* Before and after images *
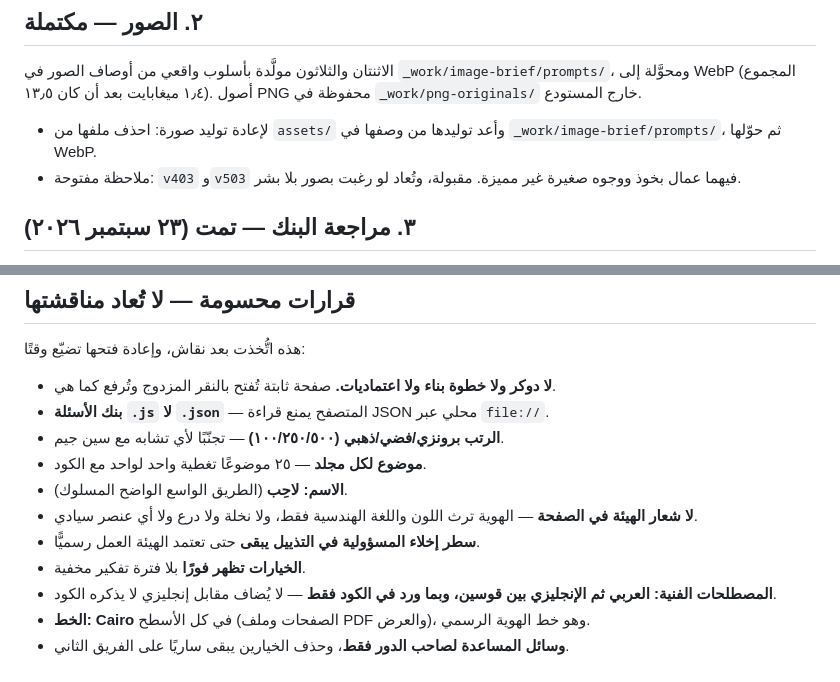
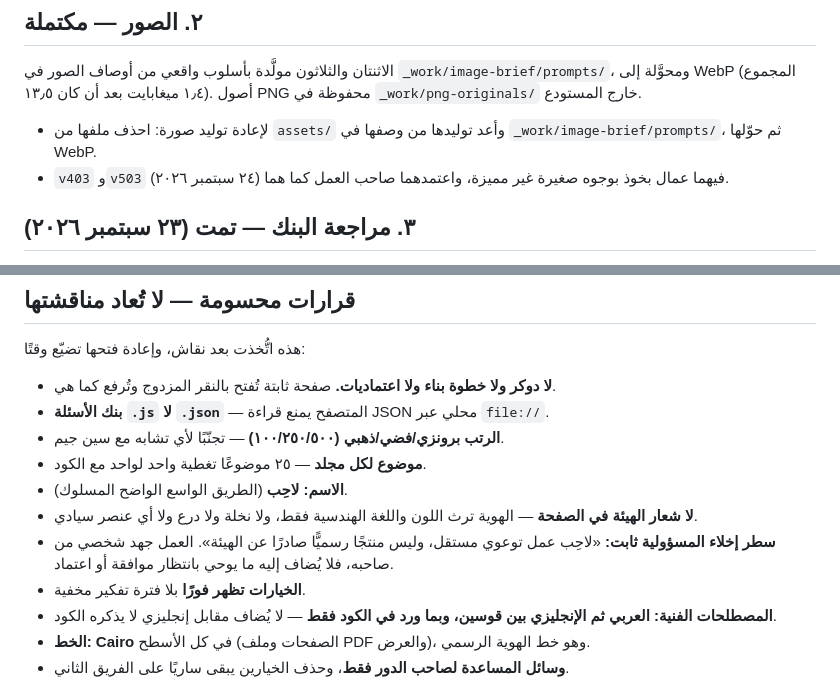
Before and after one commit to Ghazi-Ai/lahib, a Markdown page: TODO.md, 2 parts joined by grey strips. Drawn GitHub-style.

Commit message:
سطر إخلاء المسؤولية ثابت بلا ما يوحي بانتظار موافقة، واعتماد الصور كما هي

```diff
--- a/TODO.md
+++ b/TODO.md
@@ -35,7 +35,7 @@
 (المجموع ١٫٤ ميغابايت بعد أن كان ١٣٫٥). أصول PNG محفوظة في `_work/png-originals/` خارج المستودع.
 
 - لإعادة توليد صورة: احذف ملفها من `assets/` وأعد توليدها من وصفها في `_work/image-brief/prompts/`، ثم حوّلها WebP.
-- ملاحظة مفتوحة: `v403` و`v503` فيهما عمال بخوذ ووجوه صغيرة غير مميزة. مقبولة، وتُعاد لو رغبت بصور بلا بشر.
+- `v403` و`v503` فيهما عمال بخوذ بوجوه صغيرة غير مميزة، واعتمدهما صاحب العمل كما هما (٢٤ سبتمبر ٢٠٢٦).
 
 ## ٣. مراجعة البنك — تمت (٢٣ سبتمبر ٢٠٢٦)
 
@@ -84,7 +84,7 @@ git add -A && git commit -m "وصف التغيير" && git push
 - **موضوع لكل مجلد** — ٢٥ موضوعًا تغطية واحد لواحد مع الكود.
 - **الاسم: لاحِب** (الطريق الواسع الواضح المسلوك).
 - **لا شعار الهيئة في الصفحة** — الهوية ترث اللون واللغة الهندسية فقط، ولا نخلة ولا درع ولا أي عنصر سيادي.
-- **سطر إخلاء المسؤولية في التذييل يبقى** حتى تعتمد الهيئة العمل رسميًّا.
+- **سطر إخلاء المسؤولية ثابت:** «لاحِب عمل توعوي مستقل، وليس منتجًا رسميًّا صادرًا عن الهيئة». العمل جهد شخصي من صاحبه، فلا يُضاف إليه ما يوحي بانتظار موافقة أو اعتماد.
 - **الخيارات تظهر فورًا** بلا فترة تفكير مخفية.
 - **المصطلحات الفنية: العربي ثم الإنجليزي بين قوسين، وبما ورد في الكود فقط** — لا يُضاف مقابل إنجليزي لا يذكره الكود.
 - **الخط: Cairo** في كل الأسطح (الصفحات وملف PDF والعرض)، وهو خط الهوية الرسمي.
```
Also changed, not shown: AGENTS.md (+1 -1 lines).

* To do *
For each line of the entries that includes "TODO", show that line.

* Your solution *
Before and after one commit to Ghazi-Ai/lahib, a Markdown page: TODO.md, 2 parts joined by grey strips. Drawn GitHub-style.
--- a/TODO.md
+++ b/TODO.md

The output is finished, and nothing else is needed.